### RE: Question about enforcing plane strain or plane stress conditions on 3D solid elements.

(OP)
Thank you.
A follow up question. Would plane stress still be achieved naturally if I use quadratic brick elements or is it only the case for linear brick elements?

I can easily wrap my head around the plane strain, but for some reason, I can't do the same for the plane stress. Is the argument simply that the faces on z-direction are traction free?

### RE: Question about enforcing plane strain or plane stress conditions on 3D solid elements.

plane stress implies 3D strain, typically in thin sheet. Most readily visualised by what happens at a crack tip in thin sheet ... you can easily see the surface dish inwards in the plastic zone (ahead of the crack).

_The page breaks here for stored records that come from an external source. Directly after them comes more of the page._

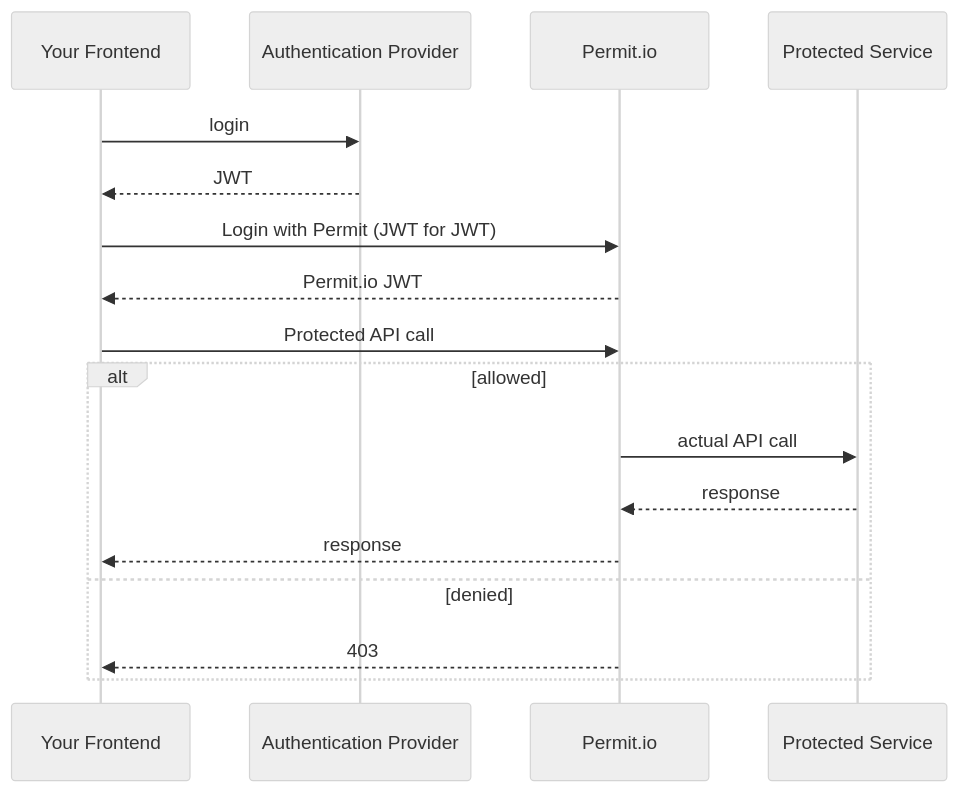
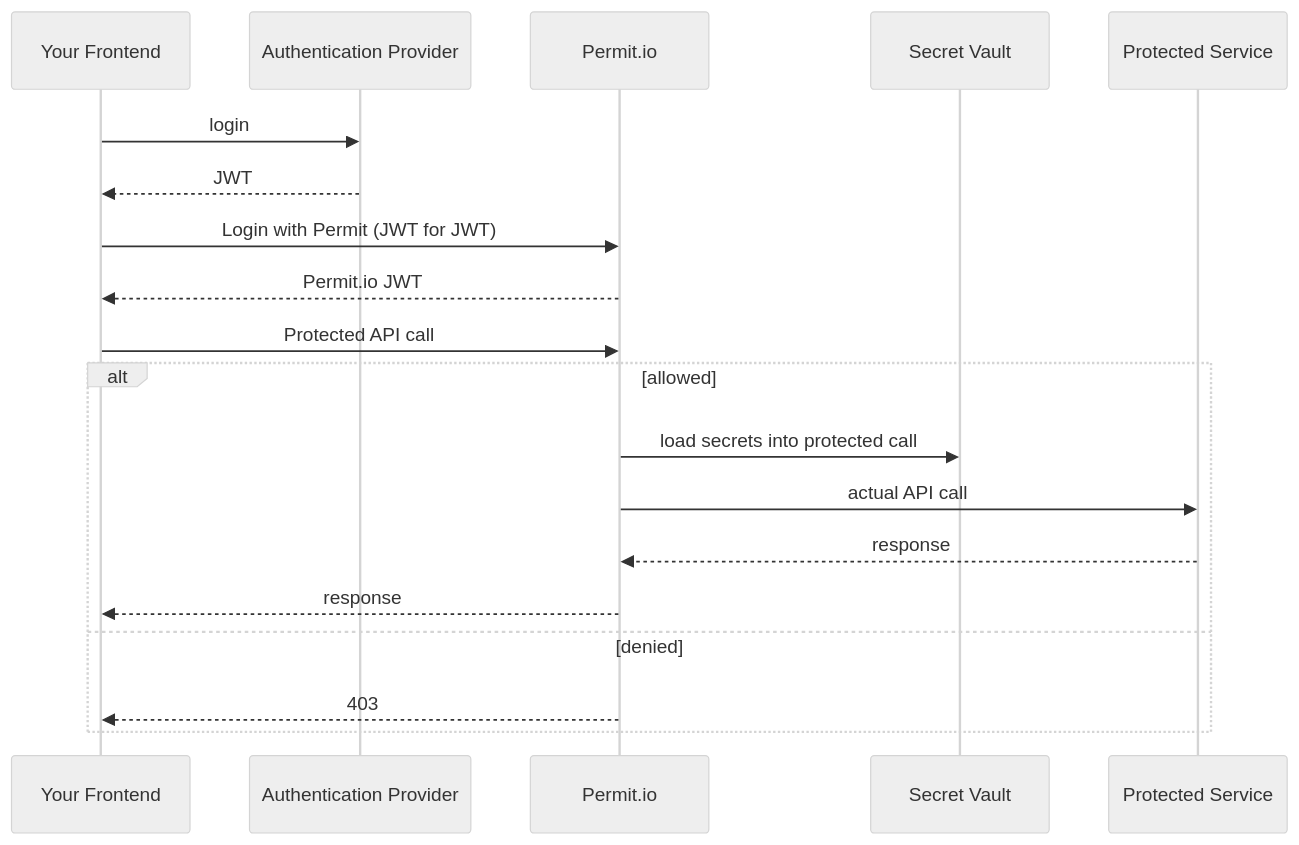
Before and after one commit to permitio/docs: the third of 3 diagrams in docs/features/FoAz.mdx, drawn with Mermaid (neutral theme). The commit also changed other lines of this file and 1 other file, not shown here.

````diff
--- a/docs/features/FoAz.mdx
+++ b/docs/features/FoAz.mdx
@@ -67,15 +71,16 @@
 ```mermaid
 sequenceDiagram
     Your Frontend ->> Authentication Provider: login
     Authentication Provider -->> Your Frontend: JWT
     Your Frontend->> Permit.io: Login with Permit (JWT for JWT)
     Permit.io -->> Your Frontend : Permit.io JWT
     Your Frontend->> Permit.io: Protected API call
     alt allowed
+        Permit.io ->> Secret Vault : load secrets into protected call
         Permit.io ->> Protected Service : actual API call
         Protected Service -->> Permit.io: response
         Permit.io -->> Your Frontend : response
     else denied
         Permit.io -->> Your Frontend : 403
     end
 ```
````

plane strain implies 3D stress, typically in thick sections where stress can develop in the thickness direction.

#### Red Flag This Post

Please let us know here why this post is inappropriate. Reasons such as off-topic, duplicates, flames, illegal, vulgar, or students posting their homework.

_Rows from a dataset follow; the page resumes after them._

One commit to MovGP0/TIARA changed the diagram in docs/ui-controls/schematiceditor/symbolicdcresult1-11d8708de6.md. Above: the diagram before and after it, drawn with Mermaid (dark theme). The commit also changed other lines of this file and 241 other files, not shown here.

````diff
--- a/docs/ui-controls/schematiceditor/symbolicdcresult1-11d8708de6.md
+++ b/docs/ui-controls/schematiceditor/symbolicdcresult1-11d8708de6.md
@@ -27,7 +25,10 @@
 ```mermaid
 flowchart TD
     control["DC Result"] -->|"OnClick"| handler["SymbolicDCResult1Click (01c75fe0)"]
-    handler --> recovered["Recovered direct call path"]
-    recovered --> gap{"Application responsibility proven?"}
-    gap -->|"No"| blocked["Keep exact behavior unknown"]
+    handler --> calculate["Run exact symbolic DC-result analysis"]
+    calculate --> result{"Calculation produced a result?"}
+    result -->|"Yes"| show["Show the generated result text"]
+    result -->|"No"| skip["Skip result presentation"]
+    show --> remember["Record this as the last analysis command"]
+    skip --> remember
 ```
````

#### Red Flag Submitted

Thank you for helping keep Eng-Tips Forums free from inappropriate posts.
The Eng-Tips staff will check this out and take appropriate action.

#### Resources

Low-Volume Rapid Injection Molding With 3D Printed Molds
Learn methods and guidelines for using stereolithography (SLA) 3D printed molds in the injection molding process to lower costs and lead time. Discover how this hybrid manufacturing process enables on-demand mold fabrication to quickly produce small batches of thermoplastic parts. Download Now
Examine how the principles of DfAM upend many of the long-standing rules around manufacturability - allowing engineers and designers to place a partâ€™s function at the center of their design considerations. Download Now
Taking Control of Engineering Documents
This ebook covers tips for creating and managing workflows, security best practices and protection of intellectual property, Cloud vs. on-premise software solutions, CAD file management, compliance, and more. Download Now

Close Box

# Join Eng-Tips® Today!

Join your peers on the Internet's largest technical engineering professional community.
It's easy to join and it's free.

Here's Why Members Love Eng-Tips Forums:

• Talk To Other Members
• Notification Of Responses To Questions
• Favorite Forums One Click Access
• Keyword Search Of All Posts, And More...

Register now while it's still free!